Ok. So. I have only read The Pearl by Steinbeck, which I really liked. I read it in english class in NS. Nobody but me seemed to get it. I thought that it was awesome.
I like the way that you worked the Johnny pics into the post.
You rock.

Heidi the Hick said...

heh heh heh. I'm sneaky that way.

So you think I should read The Pearl? I can put that on my list.

I wish I could have seen that looooong comment.

rain said...

i love Steinbeck. Images stay with me forever. HAve a good weekend, too.

Lynn Sinclair said...

Editing. Oh joy, oh bliss. Actually, I like editing. It's like de-cluttering the house --- clearing away the stuff that's been sitting around for years, but you never really recognized that it was useless crap.

Have a good weekend, Heidi.

Heidi the Hick said...

Lynn- yes, exactly! I'm in that kind of mood right now!

(so far, folks, my weekend is going quite alright!)

Anita said...

You have something waiting for you at Prairie Dreams!

JKB said...

Heidi, keep going. You have worked and worked on this MANUSCRIPT for so long, you've made it so much better, you still believe in it...I believe in you. You can do this.

AND - if you need another beta reader I'm happy to offer. ;)

Hope da ponies brighten your day. I love Appys.

Heidi the Hick said...



JKB, if you'd have offered 6 months ago I would have sent it to you in a heartbeat! I have to buckle down to it now though (sorry!) because my last couple of readers were in basic agreement about what needed improving. I really think now I have to concentrate on what I know has to be done. But thank you so much for the offer!!!

I did get some horse snuffles over the last 20 hours or so... shoveled a lot of their crap and isn't it funny that I'll tolerate their crap and few else's? The weather has been wet and cold and awful. I hate that highway drive. I wish I didn't have to do it to see my horses. But. I have horses. I'll take what I can get.

JKB said...

Well Heidi, I was in writing denial until roughly four months ago...I didn't want to face the fact that that was what I was good at. :( It's funny what your mind does to you.

But, like I said, if you ever need anything (I'm also talking edit, proof, etc...I work as a technical editor and writer during the day, and a freelance copyeditor proofreader around my fantasy writing) I'm here for you. ;)

I miss horses so bad. SO BAD. You wouldn't believe how frickin' expensive it is to have horses here. I told hubs that first thing we're buying when I sell my book is a field, and the second thing is two horses, ;)

So keep up the nice horse pictures. You're really helping me in my horse desert.

Balloon Pirate said...

My least favorite quote about writing by a writer:

"The first draft of anything is shit." (Hemmingway)

I admire your willingness to persevere.


dilling said...

The Grapes of Wrath was mind altering for me...made me think long and hard, each and every time I read it. About ethics, morality, justice, kindness, cruelty, the system, the individual...

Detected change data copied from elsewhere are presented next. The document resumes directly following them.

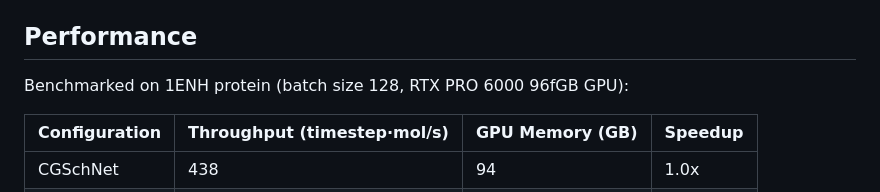
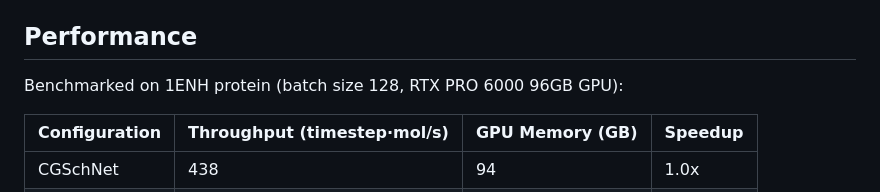
Before and after one commit to UNITES-Lab/flash-molecular-dynamics, a Markdown page: README.md, the part around the change. Drawn GitHub-style.

Commit message:
Fix typo in GPU memory description

```diff
--- a/README.md
+++ b/README.md
@@ -73,7 +73,7 @@ You can still fine-tune individual kernels via environment variables (`MLCG_USE_
 
 ## Performance
 
-Benchmarked on 1ENH protein (batch size 128, RTX PRO 6000 96fGB GPU):
+Benchmarked on 1ENH protein (batch size 128, RTX PRO 6000 96GB GPU):
 
 | Configuration | Throughput (timestep·mol/s) | GPU Memory (GB) | Speedup |
 |---|---|---|---|
```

Heidi the Hick said...

I have so much catching up to do! What a wonderful thing to put on the To-Do List: Read more Steinbeck!!!

Heidi said...

Steinbeck, eh? You are a better gal than me! I read (painfully) Grapes of Wrath and it was the more agonizing book of my life. I don't have the heart to try another.

We are a crazy lot, I think. But not for putting Steinbeck and Johnny Depp side by side. Great literature classes often correlate classic lit with current pop culture. That is what makes classic literature classic.... it is relevant over time, for all time, because it is about the human experience.

I'm with you on the whole rewrite thing. Maddening, I tell you. I completely get this. But don't lose heart. You aren't alone.

I read a book this weekend, a NY Times bestseller, and all I could think of the entire way through was, "this is the worst published writing I think I've ever read!" It was not a bad story plot, although not exactly gripping, but it was TERRIBLY written.


Matt Mullenix said...

My favorite Steinbeck (so far):

Cannery Row

It's a quick read and uncomplicated story--no dictionary necessary. But the characters will stay with you forever.

Heidi the Hick said...

Ah, you guys are all good.

dilling said...

Cannery Row IS awesome!!!